Blessings,

Nancy ❤

(All photos were taken by me in or near our home away from home.  I believe God has given us the ability to find and create beauty in the middle of this messy often painful world.  I hang tight to Him and to His promises and will continue my search for beauty through my lens)

Sentimental Journey and the Moments that Count

pinecone 4 wdp - Copy

I’ve felt sentimental lately.

A dear aunt of mine passed away on Thanksgiving.

The older I get my aunt’s age of 77 doesn’t seem that old.  Of course I know that younger (much younger) people or children pass away and the reality is that death is no respecter of age.

Either is illness.  My aunt actually left her family a few years ago as Alzheimer’s snatched her from her loved ones and kept her captive until being released and set free on Thanksgiving.

She was a big part of my childhood~and even into my adult years~so the memories of the lovely person she was with her beautiful smile and contagious laughter are washing over me like a stream from a waterfall.

I’ve felt the need for stillness in the days that followed the news.  I’m sensing a holy hush, a reminder of how fleeting this life really is.

Not only am I visiting memories of my aunt but memories of other loved ones, that have passed on.  I’m brought back to different places in time recalling the moments spent with each one, who they were, their personalities, their quirks, their uniqueness and how they mattered.  How they mattered to me.

I’m sitting here, in my pajamas (as noon approaches) with my third cup of coffee, and a half eaten bowl of steel-cut oats, clicking away at my keyboard.

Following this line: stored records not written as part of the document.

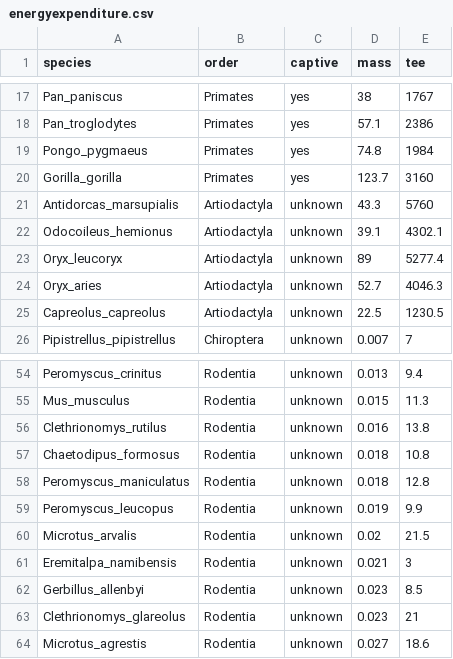
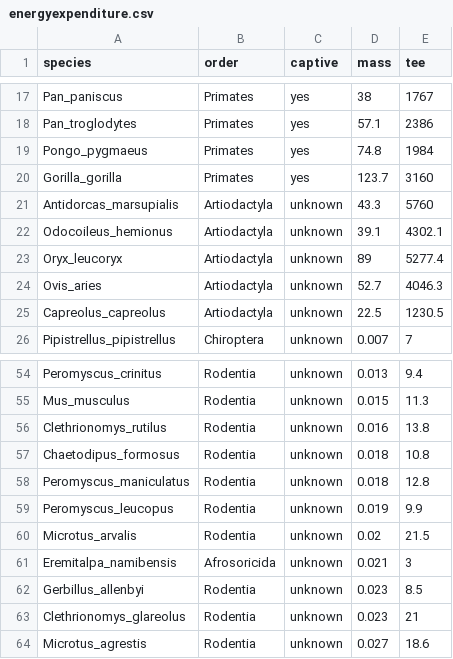
Before and after one commit to ryanraaum/bioanth-datasets, a CSV file: data-raw/energyexpenditure.csv, drawn as a sheet; only a part is shown, gaps mark what is left out.

```diff
--- a/data-raw/energyexpenditure.csv
+++ b/data-raw/energyexpenditure.csv
@@ -23,3 +23,3 @@ Odocoileus_hemionus,Artiodactyla,unknown,39.1,4302.1
 Oryx_leucoryx,Artiodactyla,unknown,89,5277.4
-Oryx_aries,Artiodactyla,unknown,52.7,4046.3
+Ovis_aries,Artiodactyla,unknown,52.7,4046.3
 Capreolus_capreolus,Artiodactyla,unknown,22.5,1230.5
@@ -60,3 +60,3 @@ Peromyscus_leucopus,Rodentia,unknown,0.019,9.9
 Microtus_arvalis,Rodentia,unknown,0.02,21.5
-Eremitalpa_namibensis,Rodentia,unknown,0.021,3
+Eremitalpa_namibensis,Afrosoricida,unknown,0.021,3
 Gerbillus_allenbyi,Rodentia,unknown,0.023,8.5
```
Also changed, not shown: 7 other files.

computer 3 wdp - Copy

Then out of nowhere my husband approaches and says, “Your brother, Frank, got us hooked on steel-cut oats, remember?”

I slide my glasses down my nose and look over them, “Yes, I remember.”

And I’m transported to another time; another memory.

Frank made a big pan of steel-cut oats for us, on one of our last visits with him, before his death.  Coffee, oats and laughter filled our morning.  Frank always made us laugh with his quick wit and funny stories.

You’ve been there too, I’ll bet.  I mean the journey back to those sentimental places for a visit.

Then after a brief visit, we return.  We come back to here, now, the moments of today and hopefully begin to savor each one.

I savor through photography.

Some people may think that taking pictures doesn’t allow a person to truly enjoy the moment.  For me, just the opposite is true.

My camera engages me with my surroundings so much so that I become aware of things that may go unnoticed by others, especially in nature.

“Some people say they prefer living life instead of taking pictures of it.  That’s missing the point.  Photography gets you more involved in your environment.  Most of all, it gets you out of the house and into the sunlight, where a lot of what I call “present-moment living” happens in the first place.”   Jim Miotke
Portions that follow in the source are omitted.